Snowpack growth eases as forecasters watch La Nina

·2 min read

Snowpack levels across most of British Columbia were slightly down as of the first half of March – though that may not be an indicator of a mild freshet this spring.

“The provincial average for all [automated recording station] locations decreased slightly from 114% on March 1 to 112% for March 15,” said the Province’s mid-month snow survey bulletin.

In the West Kootenay, the snow basin average is 110% of normal (in 2020 it was 121%).

Several storm systems affected the coastal areas and northern regions of BC over the first half of March, while the Southern Interior remained relatively dry, forecasters say.

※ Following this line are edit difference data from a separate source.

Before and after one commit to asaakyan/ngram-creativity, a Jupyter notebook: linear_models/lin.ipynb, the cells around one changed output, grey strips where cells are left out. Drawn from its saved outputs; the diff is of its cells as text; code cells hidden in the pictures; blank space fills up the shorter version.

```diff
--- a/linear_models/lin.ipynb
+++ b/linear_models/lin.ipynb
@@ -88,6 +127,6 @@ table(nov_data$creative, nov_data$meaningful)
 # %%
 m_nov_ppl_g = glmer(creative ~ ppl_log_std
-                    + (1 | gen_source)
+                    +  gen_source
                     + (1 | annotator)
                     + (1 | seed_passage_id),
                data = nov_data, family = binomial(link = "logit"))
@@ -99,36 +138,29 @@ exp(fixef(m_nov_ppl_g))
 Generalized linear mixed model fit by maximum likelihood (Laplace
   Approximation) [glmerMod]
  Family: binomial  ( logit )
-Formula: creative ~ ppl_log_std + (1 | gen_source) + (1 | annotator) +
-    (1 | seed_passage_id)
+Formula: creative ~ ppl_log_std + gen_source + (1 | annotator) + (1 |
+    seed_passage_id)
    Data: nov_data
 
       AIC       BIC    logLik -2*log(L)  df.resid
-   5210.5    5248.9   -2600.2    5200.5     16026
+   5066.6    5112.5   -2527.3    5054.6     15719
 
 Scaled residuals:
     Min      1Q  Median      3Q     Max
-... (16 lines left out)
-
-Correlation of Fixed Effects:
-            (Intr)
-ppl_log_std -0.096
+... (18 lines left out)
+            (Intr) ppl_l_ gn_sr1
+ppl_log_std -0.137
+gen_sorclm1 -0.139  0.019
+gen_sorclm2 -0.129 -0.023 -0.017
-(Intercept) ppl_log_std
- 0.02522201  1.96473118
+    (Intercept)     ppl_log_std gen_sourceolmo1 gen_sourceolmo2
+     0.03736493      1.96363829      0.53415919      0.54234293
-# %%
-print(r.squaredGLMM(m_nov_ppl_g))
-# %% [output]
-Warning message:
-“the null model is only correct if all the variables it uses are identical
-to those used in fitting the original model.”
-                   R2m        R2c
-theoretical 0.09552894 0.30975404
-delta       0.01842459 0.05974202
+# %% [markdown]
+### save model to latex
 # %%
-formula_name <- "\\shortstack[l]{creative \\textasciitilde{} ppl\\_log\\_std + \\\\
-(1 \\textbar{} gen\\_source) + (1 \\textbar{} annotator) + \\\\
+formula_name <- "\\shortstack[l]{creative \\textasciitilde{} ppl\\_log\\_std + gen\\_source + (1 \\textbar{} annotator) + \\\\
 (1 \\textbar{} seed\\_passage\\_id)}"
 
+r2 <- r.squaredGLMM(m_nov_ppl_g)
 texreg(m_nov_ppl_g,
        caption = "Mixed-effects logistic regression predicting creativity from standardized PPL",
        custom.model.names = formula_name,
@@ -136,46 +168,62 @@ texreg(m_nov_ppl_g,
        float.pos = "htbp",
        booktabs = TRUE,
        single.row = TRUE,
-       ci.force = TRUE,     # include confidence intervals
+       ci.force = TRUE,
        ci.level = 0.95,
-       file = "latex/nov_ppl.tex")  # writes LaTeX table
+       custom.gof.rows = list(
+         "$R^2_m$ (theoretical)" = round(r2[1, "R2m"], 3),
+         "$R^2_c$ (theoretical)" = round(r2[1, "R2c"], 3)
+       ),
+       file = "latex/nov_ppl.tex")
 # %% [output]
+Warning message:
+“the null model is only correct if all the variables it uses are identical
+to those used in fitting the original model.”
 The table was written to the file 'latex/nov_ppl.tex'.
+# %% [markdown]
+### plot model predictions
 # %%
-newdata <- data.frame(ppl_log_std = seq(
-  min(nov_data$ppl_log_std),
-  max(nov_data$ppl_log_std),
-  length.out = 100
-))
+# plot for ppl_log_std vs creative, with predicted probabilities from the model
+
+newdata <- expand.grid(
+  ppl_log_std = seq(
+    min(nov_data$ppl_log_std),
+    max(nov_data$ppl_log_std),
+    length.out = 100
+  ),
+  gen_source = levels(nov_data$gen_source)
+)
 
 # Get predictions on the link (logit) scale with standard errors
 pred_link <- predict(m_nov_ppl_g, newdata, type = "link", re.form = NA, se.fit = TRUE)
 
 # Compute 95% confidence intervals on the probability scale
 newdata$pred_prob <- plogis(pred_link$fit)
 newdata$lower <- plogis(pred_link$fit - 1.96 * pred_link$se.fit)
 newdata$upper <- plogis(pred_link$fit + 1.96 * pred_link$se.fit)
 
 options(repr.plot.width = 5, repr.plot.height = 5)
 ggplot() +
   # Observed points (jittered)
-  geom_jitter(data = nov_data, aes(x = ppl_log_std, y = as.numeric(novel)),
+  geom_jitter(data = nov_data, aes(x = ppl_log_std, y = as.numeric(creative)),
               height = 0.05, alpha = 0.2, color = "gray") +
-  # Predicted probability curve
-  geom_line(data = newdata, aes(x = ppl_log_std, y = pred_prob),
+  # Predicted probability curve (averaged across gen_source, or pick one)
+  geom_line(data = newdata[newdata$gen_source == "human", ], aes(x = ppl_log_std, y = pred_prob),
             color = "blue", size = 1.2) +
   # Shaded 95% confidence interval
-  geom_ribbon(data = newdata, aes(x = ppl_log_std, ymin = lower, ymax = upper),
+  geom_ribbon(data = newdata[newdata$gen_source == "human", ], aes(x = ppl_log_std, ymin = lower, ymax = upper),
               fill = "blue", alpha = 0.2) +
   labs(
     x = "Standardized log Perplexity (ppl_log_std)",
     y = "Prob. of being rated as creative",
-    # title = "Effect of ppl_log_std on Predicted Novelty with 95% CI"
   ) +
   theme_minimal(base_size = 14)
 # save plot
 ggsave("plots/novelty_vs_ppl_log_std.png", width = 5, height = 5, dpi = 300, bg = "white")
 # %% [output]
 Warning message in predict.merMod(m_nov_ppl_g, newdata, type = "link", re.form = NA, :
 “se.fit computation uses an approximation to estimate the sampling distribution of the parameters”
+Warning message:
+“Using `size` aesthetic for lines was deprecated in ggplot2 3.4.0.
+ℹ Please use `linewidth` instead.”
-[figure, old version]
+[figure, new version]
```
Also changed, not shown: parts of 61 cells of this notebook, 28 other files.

West Kootenay snow measuring stations show a wide variation, from 89% of normal at Char Creek (near Salmo) to 106% at Koch Creek in the Slocan Valley, to 117% at St. Leon’s Creek near Nakusp.

By March 15, on average, nearly 90% of the total seasonal snowpack has accumulated.

La Nina a key factor

As for the spring freshet, a lot depends on how La Nina plays out over the coming months – a South Pacific Ocean weather effect that started kicking in last fall.

“Historically, La Niña conditions create cooler temperatures for British Columbia and wetter weather in the South Coast and Vancouver Island during the winter and early spring months,” the forecasters note. “Due to cooler temperatures during spring months, La Niña conditions often result in continued snow accumulation and delayed snow melt.”

In the Southern Interior, the weather effect tends to increase the snowpack by 10 to 17 percentage points on average. Recent La Niña years have resulted in significant flooding, including 2017, 2012 and 2011.

“The combination of a high March 1 snowpack, La Niña conditions that will persist through spring, and seasonal weather forecasts that predict cooler and wetter conditions for the province means an elevated risk for freshet-related flooding,” says the River Forecast Centre.

However, they caution that snowpack is also only one factor related to freshet flood risk, with weather conditions in watersheds affecting local runoff conditions.

“Conversely, high snowpack does not typically lead to flooding without significant contributing weather during the snow melt season,” it notes.

The River Forecast Centre monitors and makes predictions on river behaviours based on measurements taken from hundreds of automated and staffed snow measuring stations across the province. Each month, the snow bulletin updates the public on snow conditions.

We’ll find out more in a few weeks, when the next snow bulletin is issued. The centre says April 1 is considered the benchmark report to compare snowpacks to historical years.

John Boivin, Local Journalism Initiative Reporter, Valley Voice